Following her appointment as Ogilvy UK’s first Chief Customer Officer, we catch up with Clare Lawson to find out more about her career at Ogilvy, the rise of the Chief Customer Officer and her predictions for customer engagement in 2019.

The number of Chief Customer Officers across all U.K. businesses has risen from 14 in 2014 to 90 last year. What do you think is behind the rise of the Chief Customer Officer role in agencies?

It’s a role that started client side. In tech and service businesses. Why? Well they identified that in fast paced industries there is a need to understand not if your clients or customers are satisfied with you right now, but what will be needed to keep them comfortable with the service they get from you now and 18+ months in the future.

The focus is on customer driven growth - it’s about understanding customers’ challenges and then helping the business grow in the direction that solves those challenges. That means understanding them now plus understanding the role for marketing at large across the next 2 - 3years.

It’s one thing knowing it but another thing internalizing it and making sure that the business delivers on it. Housing what clients want and how we deliver against that under one senior role, means that we keep evolving our capabilities to meet and beat our clients demands.

In an agency like Ogilvy that has brought all our capabilities together, it’s so important that we know what clients want and keep evolving our offering making investments and developments in the areas that are important to them in the future.

As Ogilvy's first Chief Customer Officer (CCO), what has your focus so far been?

The role is about supporting the organization in its ongoing transformation to customer centricity. As such the first 3 months (which will see me to the end of the year) have been focused on helping finalise our recent transition.

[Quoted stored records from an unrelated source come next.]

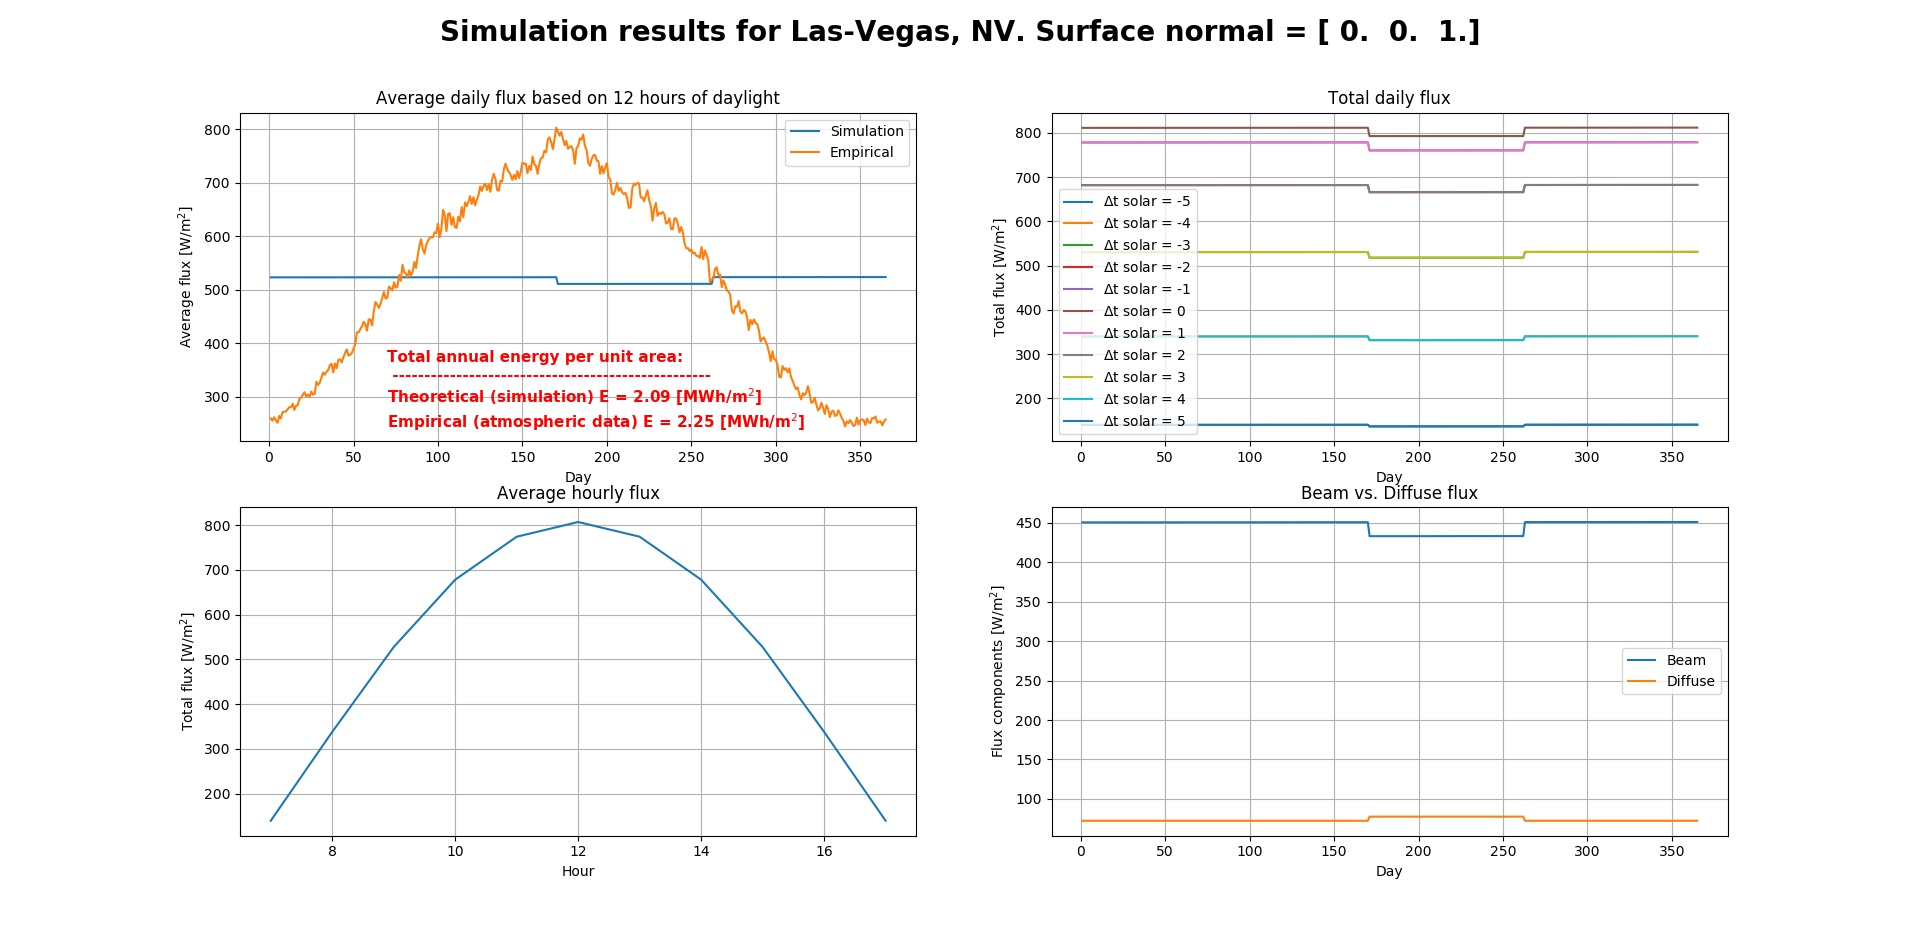
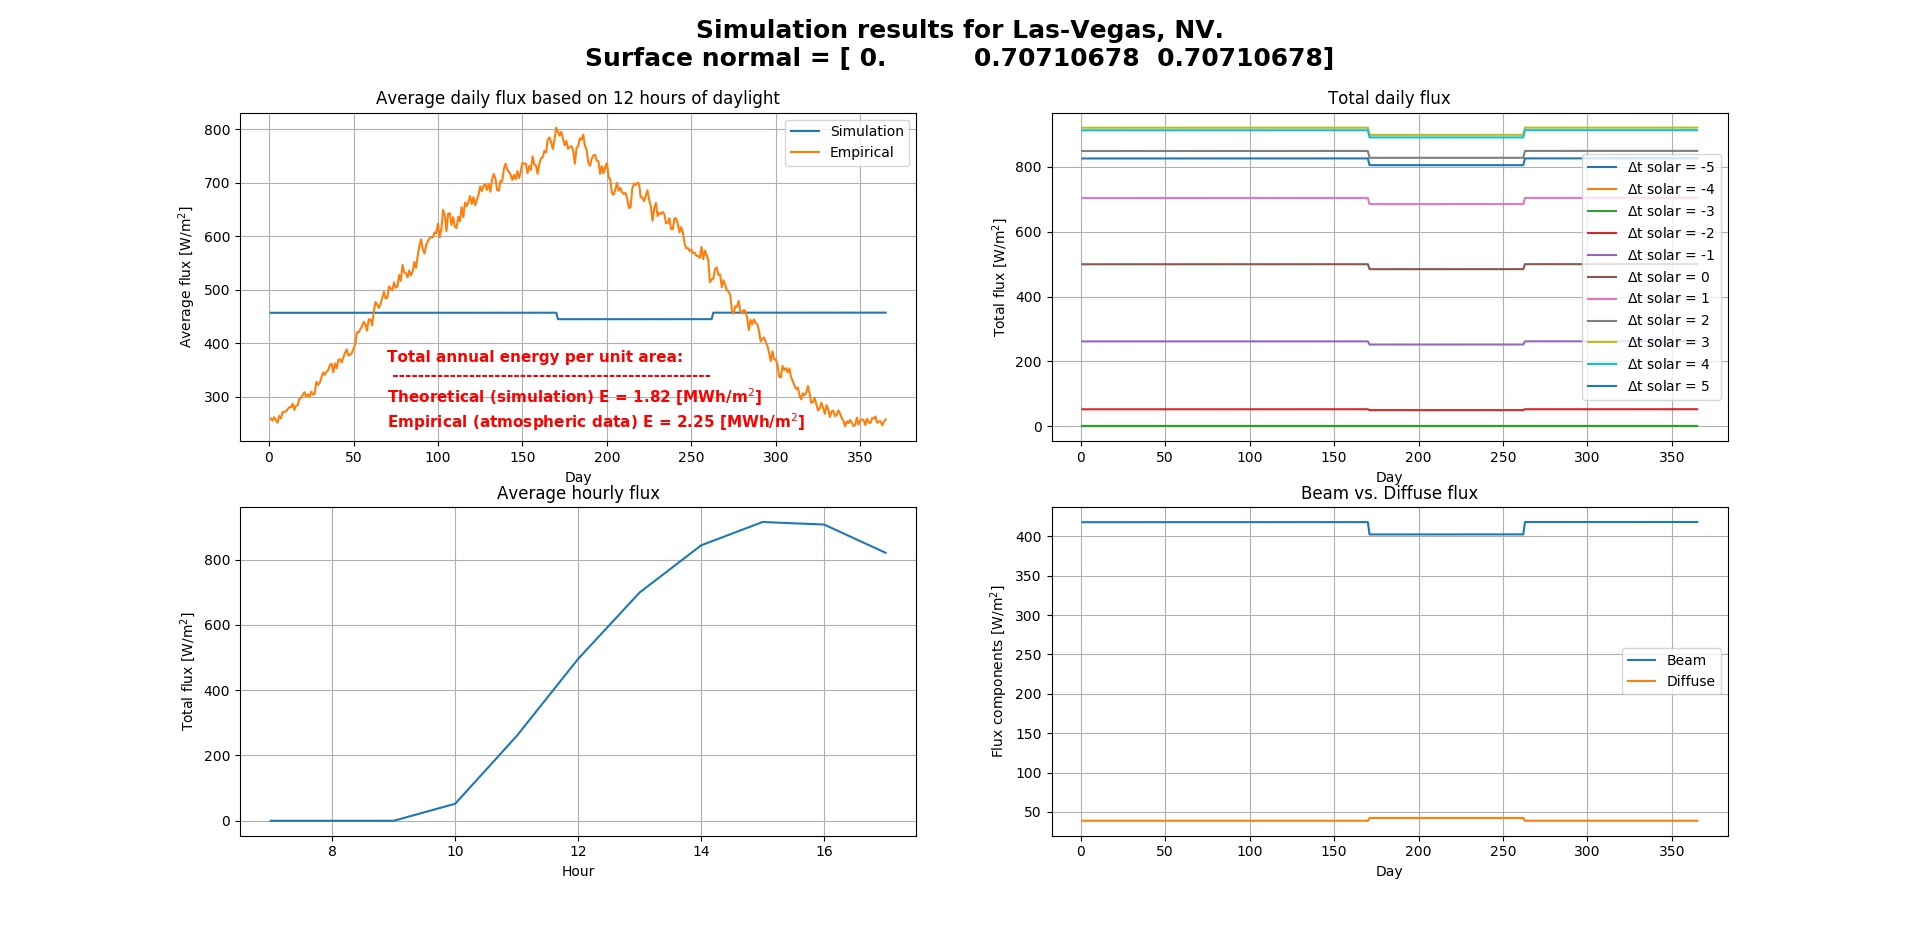
Bug fix with negative cos_theta due to surface orientation. problem was solved using max([],0) inside loop calculation so there is no negative flux possible.

diff --git a/insulation_model.py b/insulation_model.py
@@ -24,7 +24,7 @@ G0 = 1367 # Solar constant [W/m**2]
 A = 0.610 # Altitude [km]
 
 ''' Surface vector '''
-surf_p = np.array([0,0,2])
+surf_p = np.array([0,1,1])
 surf_p = surf_p/np.sqrt(np.dot(surf_p,surf_p)) #Normalization of surface vector
 
 ''' Independent variables '''
@@ -84,10 +84,10 @@ for i in range(len(days)):
         sun_vec[2,i,j] = np.cos(phi)*np.cos(delta[i])*np.cos(omega[j])+np.sin(phi)*np.sin(delta[i])
         cos_theta[i,j] = (np.dot(sun_vec[:,i,j],surf_p))/(np.linalg.norm(sun_vec[:,i,j])*np.linalg.norm(surf_p))
         #zenith[i,j] = (np.cos(phi)*np.cos(delta[i])*np.cos(omega[j])+np.sin(phi)*np.sin(delta[i]))
-        tau_b[i,j] = a0[i]+a1[i]*np.exp(-k[i]/cos_theta[i,j])
-        Gb[i,j] = G0*tau_b[i,j]*cos_theta[i,j]
-        tau_d[i,j] = cos_theta[i,j]*(0.271-0.294*tau_b[i,j])
-        Gd[i,j] = G0*tau_d[i,j]
+        tau_b[i,j] =max((a0[i]+a1[i]*np.exp(-k[i]/cos_theta[i,j])),0)
+        Gb[i,j] = max((G0*tau_b[i,j]*cos_theta[i,j]),0)
+        tau_d[i,j] = max((cos_theta[i,j]*(0.271-0.294*tau_b[i,j])),0)
+        Gd[i,j] = max((G0*tau_d[i,j]*cos_theta[i,j]),0)
         Gtot[i,j] = Gb[i,j] + Gd[i,j]
     Gav_day[i] = np.average(Gtot[i])
     Gb_av[i] = np.average(Gb[i])
@@ -105,7 +105,8 @@ E_emp = round(np.sum(Gav_emp)*24/1e6,2) # Multiply every day average by 12 hours
 plt.close('all')
 
 fig1 = plt.figure()
-fig1.suptitle("Simulation results for Las-Vegas, NV. Surface normal = "+str(surf_p), fontweight = "bold", fontsize=20)
+fig1.suptitle("Simulation results for Las-Vegas, NV.\nSurface normal = "
+              +str(surf_p), fontweight = "bold", fontsize=18)
 ax1 = fig1.add_subplot(221)
 ax1.plot(days,Gav_day, label = "Simulation")
 ax1.plot(days,Gav_emp*2, label = "Empirical") #Multiplting since the eimpirical averaging is for 24 hours
@@ -116,7 +117,8 @@ ax1.set_title("Average daily flux based on 12 hours of daylight")
 ax1.annotate("Total annual energy per unit area: \n "+
          "--------------------------------------------------\n"+
          "Theoretical (simulation) E = "+str(E_sim)+" [MWh/m$^2$] \n"+
-         "Empirical (atmospheric data) E = "+str(E_emp)+" [MWh/m$^2$]", fontsize = 11, color="red", fontweight = "bold", xy=(70, 240))
+         "Empirical (atmospheric data) E = "+str(E_emp)+" [MWh/m$^2$]", 
+         fontsize = 11, color="red", fontweight = "bold", xy=(70, 240))
 
 ax1.legend()
 ax1.grid()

We’ve made some great hires – Lou Whitcombe as Head of Customer Engagement, and next year we will announce our head of PR. We’ve unearthed some amazing talent from within our business. Dickon Laws has become our Head of Experience Design, Dan Hocking our Head of Programme Management, Herdeep Natt our Head of Data Strategy, and Jon Tapper our Head of Advertising – to name a few, and sorry to those I’ve missed out!

We’ve also rebalanced Account Management and Programme Management to ensure we have a streamlined model to solve and service clients’ problems using any permutation of talent that best suits them.

You joined Ogilvy 15 years ago as an Account Manager. Tell us a bit about your path to Chief Customer Officer.

I joined Ogilvy 15 years ago as an Account Manager. I’m proud of that, I’ve had a career at Ogilvy not a job or a role, and it’s a career that has taken me in a number of different directions.

Client Service, New Business, a bit of Media and Consulting, then I worked on a proposal to bring our B2B business together and create a team / brand that would service them with the skills B2B brands need most. We acquired a B2B business and I was asked to be the joint MD of that unit and work through the acquisition and earn out. I then became the MD of OgilvyOne, and then moved to this role.

Michael Frohlich and I have been fortunate to have had rarified careers at Ogilvy and I think that’s something we need to help pay forward. That’s one of the reasons why we have a concept of everyone having a 'Major' and a 'Minor' as we move into our 360 world – for example, a 'Major' in Advertising but 'Minor' in Social, so that our talent can start to stretch their capabilities in that space, to open out new career paths. And our staff can tread any path they want. If you are willing to learn and put your heart and soul behind being the best you can be, the business can then take care of the rest.

Any advice for brands or agencies looking to invest in better understanding the customer experience? 

Our clients deserve the best end to end experience from the agency. That doesn't just mean a great relationship, it’s also about great thinking, great work, faultless delivery, great measurement to prove the value of their investment in their brand and with us.

But importantly, it’s great challenge to their ideas, and great problem solving to help them solve the challenges that they are starting to feel they will face in 2019 and beyond.

Too many agencies compartmentalize into ‘do they like us’ and ‘do they like our work’. That’s less than half the story, and it’s only fit for today.